These obstructions make it difficult for people to breathe. The body never stops trying to breathe, but the obstruction prevents the flow of air. This causes people to gasp for oxygen – the source of the loud snoring, sleep apnea’s defining characteristic – which can happen upwards of 100 times per night. As you might imagine, the lack of inflowing air causes a number of problems in the body: oxygen levels plummet and CO2 rises. Over time this can lead to a number of debilitating health conditions, including heart attack and stroke.
Why You Don’t Remember Waking Up
Oftentimes, patients are shocked when they discover that their sleep apnea has caused them to wake up frequently throughout the night. Sleep apnea sufferers often have no recollection of waking, and wonder how they can possibly wake up so often. The answer is simple. When a person sleeps, they progress through different stages and levels of sleep. When a person is “awoken” by an apnea they don’t completely wake up: they simply revert back to a previous stage of sleep.
Primarily, this occurs as the patient drifts into REM sleep

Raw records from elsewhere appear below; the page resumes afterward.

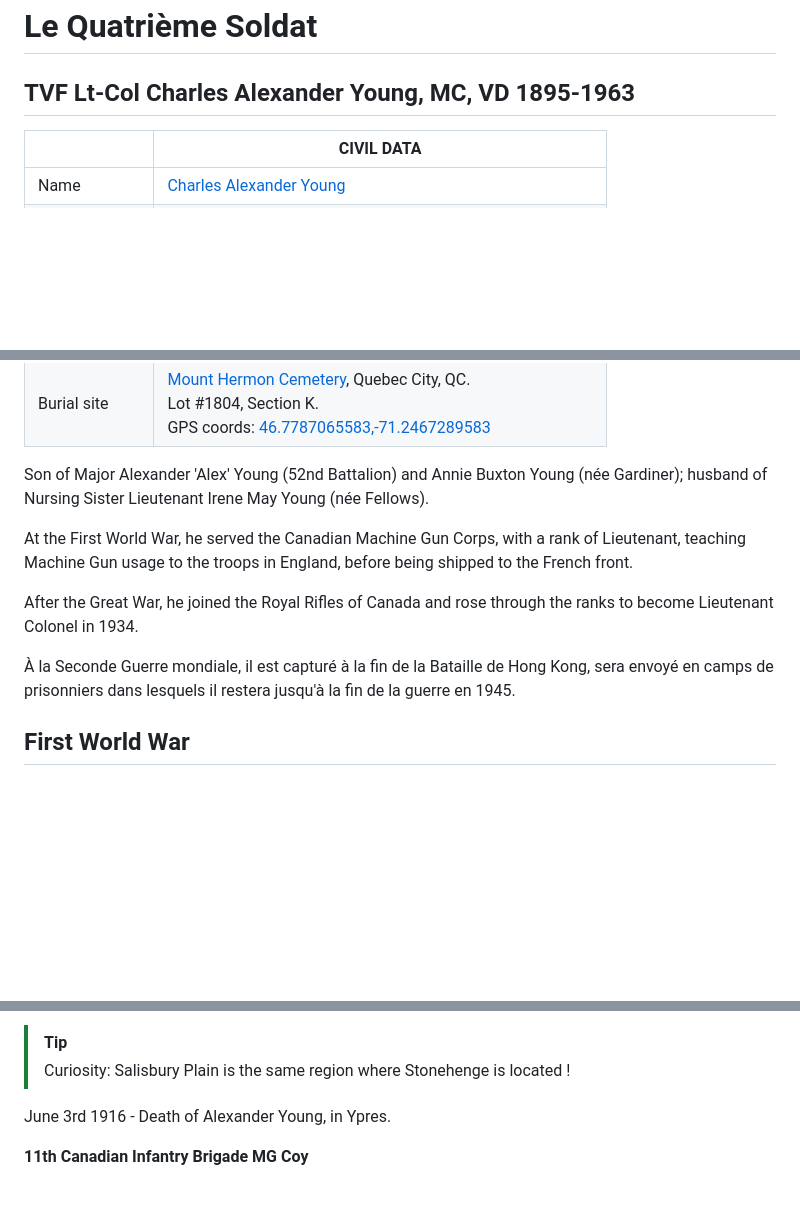
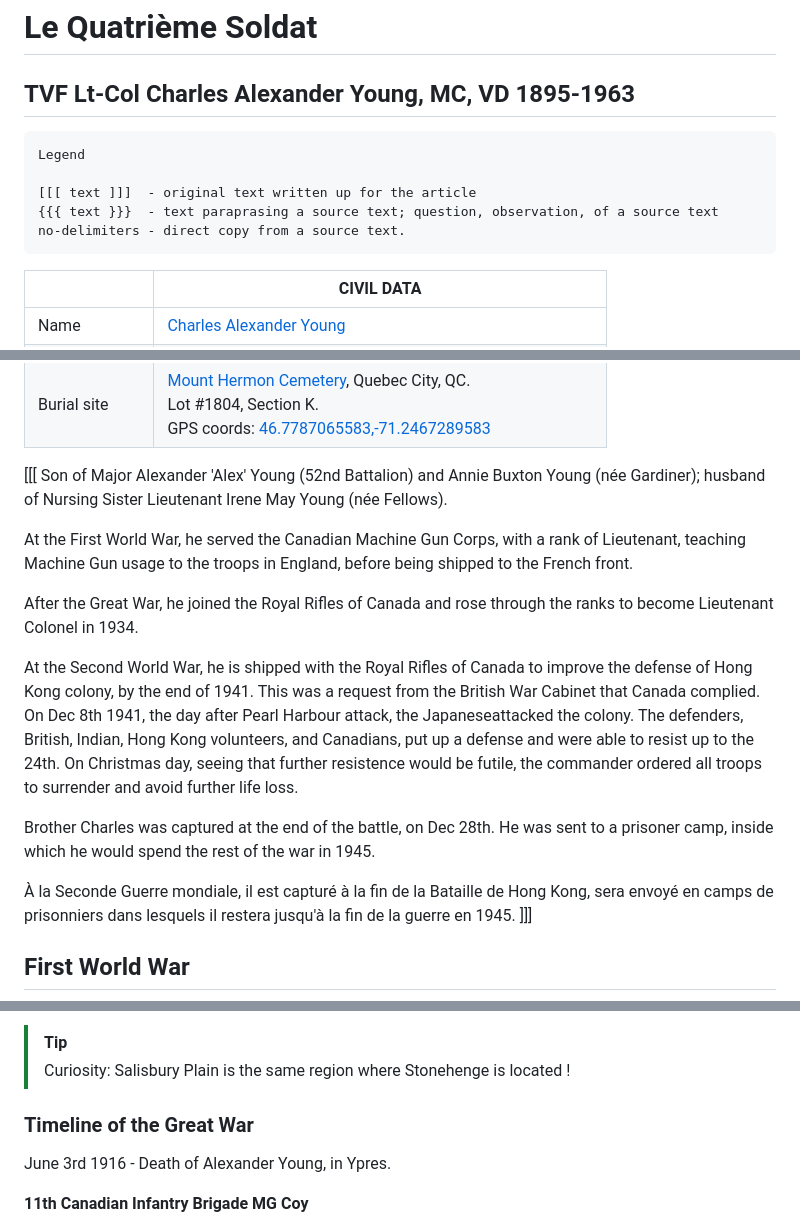
Before and after one commit to torjc01/4eSoldat, a Markdown page: README.md, 3 parts joined by grey strips. Drawn GitHub-style; blank space fills up the shorter version.

````diff
--- a/README.md
+++ b/README.md
@@ -18,6 +18,14 @@
 
 ## TVF Lt-Col Charles Alexander Young, MC, VD 1895-1963
 
+```
+Legend
+
+[[[ text ]]]  - original text written up for the article
+{{{ text }}}  - text paraprasing a source text; question, observation, of a source text
+no-delimiters - direct copy from a source text.
+```
+
 ||CIVIL DATA|
 |---|---|
 |Name|[Charles Alexander Young](https://www.ancestry.ca/family-tree/person/tree/197335275/person/332580256962/facts)|
@@ -33,13 +41,17 @@
 |Age at death|67 y-o|
 |Burial site|[Mount Hermon Cemetery](https://www.mounthermoncemetery.com/), Quebec City, QC. <br/> Lot #1804, Section K. <br/> GPS coords: [46.7787065583,-71.2467289583](https://www.google.com/maps/search/?api=1&query=46.7787065583,-71.2467289583) |
 
-Son of Major Alexander 'Alex' Young (52nd Battalion) and Annie Buxton Young (née Gardiner); husband of Nursing Sister Lieutenant Irene May Young (née Fellows).
+[[[ Son of Major Alexander 'Alex' Young (52nd Battalion) and Annie Buxton Young (née Gardiner); husband of Nursing Sister Lieutenant Irene May Young (née Fellows).
 
 At the First World War, he served the Canadian Machine Gun Corps, with a rank of Lieutenant, teaching Machine Gun usage to the troops in England, before being shipped to the French front.
 
 After the Great War, he joined the Royal Rifles of Canada and rose through the ranks to become Lieutenant Colonel in 1934.
 
-À la Seconde Guerre mondiale, il est capturé à la fin de la Bataille de Hong Kong, sera envoyé en camps de prisonniers dans lesquels il restera jusqu'à la fin de la guerre en 1945.
+At the Second World War, he is shipped with the Royal Rifles of Canada to improve the defense of Hong Kong colony, by the end of 1941. This was a request from the British War Cabinet that Canada complied. On Dec 8th 1941, the day after Pearl Harbour attack, the Japaneseattacked the colony. The defenders, British, Indian, Hong Kong volunteers, and Canadians, put up a defense and were able to resist up to the 24th. On Christmas day, seeing that further resistence would be futile, the commander ordered all troops to surrender and avoid further life loss.
+
+Brother Charles was captured at the end of the battle, on Dec 28th.     He was sent to a prisoner camp, inside which he would spend the rest of the war in 1945.
+
+À la Seconde Guerre mondiale, il est capturé à la fin de la Bataille de Hong Kong, sera envoyé en camps de prisonniers dans lesquels il restera jusqu'à la fin de la guerre en 1945.  ]]]
 
 ## First World War
 
@@ -69,6 +81,7 @@ Sgt Charles Alexander served in the 8th Regiment "Royal Rifles" from 1908. With
 > [!TIP]
 > Curiosity: Salisbury Plain is the same region where Stonehenge is located !
 
+### Timeline of the Great War
 
 June 3rd 1916 - Death of Alexander Young, in Ypres.
 
````
Also changed, not shown: other parts of README.md (+1 -3 lines).
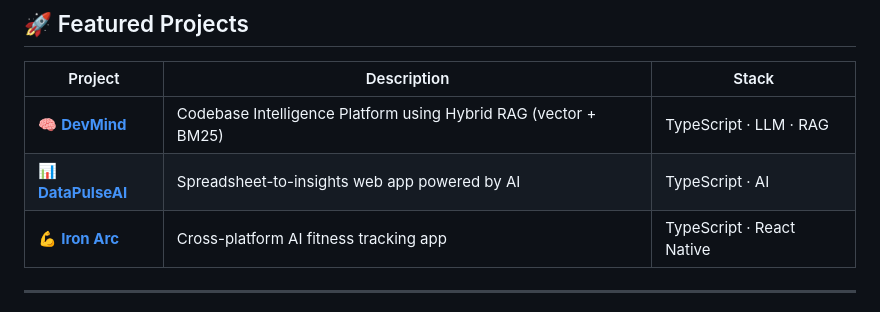
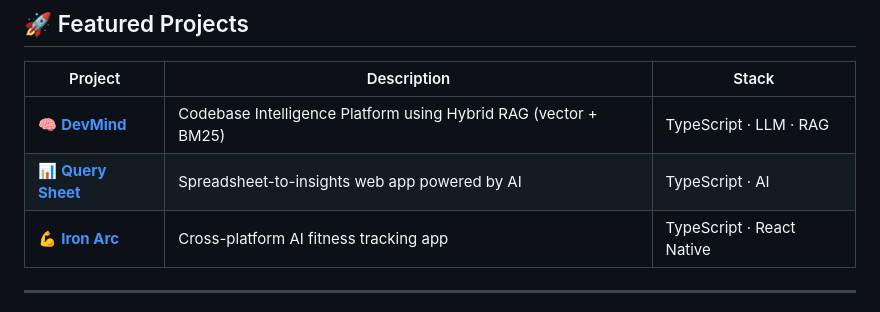
Before and after one commit to pushpanathDev/pushpanathDev, a Markdown page: README.md, the part around one of its changes. GitHub-like rendering.

Commit message:
Fix project name in featured projects section of README.md

```diff
--- a/README.md
+++ b/README.md
@@ -43,7 +43,7 @@ class Pushpanath:
 | Project | Description | Stack |
 |--------|-------------|-------|
 | 🧠 [**DevMind**](https://github.com/pushpanathDev/DevMind) | Codebase Intelligence Platform using Hybrid RAG (vector + BM25) | TypeScript · LLM · RAG |
-| 📊 [**DataPulseAI**](https://github.com/pushpanathDev/DataPulseAI) | Spreadsheet-to-insights web app powered by AI | TypeScript · AI |
+| 📊 [**Query Sheet**](https://github.com/pushpanathDev/QuerySheet) | Spreadsheet-to-insights web app powered by AI | TypeScript · AI |
 | 💪 [**Iron Arc**](https://github.com/pushpanathDev/Iron_Arc) | Cross-platform AI fitness tracking app | TypeScript · React Native |
 
 </div>
```
Also changed, not shown: other parts of README.md (+1 -1 lines).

. During REM, the body becomes completely paralyzed and muscles become less responsive. This makes it difficult for the patient to keep their airway open. As the neck muscles collapse, the size of the airway restricts, causing the patient to wake up slightly in an effort to get air. This lifts them out of the much-needed REM sleep, essentially re-starting their sleep cycle. Without adequate REM, people are unable to get into the deep sleep the body requires for reinvigoration.
If these symptoms describe your life, there are a few things you can do to get your life back. For those who are a bit heavy, a diet and regular exercise can help you shed some weight and potentially take pressure off of the soft tissue muscles in the throat. Some patients also experience some relief with a new pillow, or by sleeping on their side instead of their stomach or back. Sleep apnea can also occasionally go away entirely without reason, although this normally happens to younger people.
Usually, you’ll need to try a more lasting form of therapy. Some patients opt for some form of surgery on their throat or jaw, and in certain cases, these operations can prevent the onset of apneas. Frequently, however, these surgeries are painful and expensive and don’t solve the fundamental problem or treat the symptoms patients are experiencing.
In most situations though, use of a continuous positive airway pressure (CPAP) machine and mask offer the most reliable form of sleep apnea therapy. By comparison to surgery, CPAP is inexpensive and un-obtrusive. It may take patients a little while to adjust to therapy, but it is a tried and true solution to sleep apnea. In use for three decades, CPAP has been studied time and time again, and proven to be a reliable form of therapy. If you need help for your sleep apnea, consider using CPAP for a new lease on life.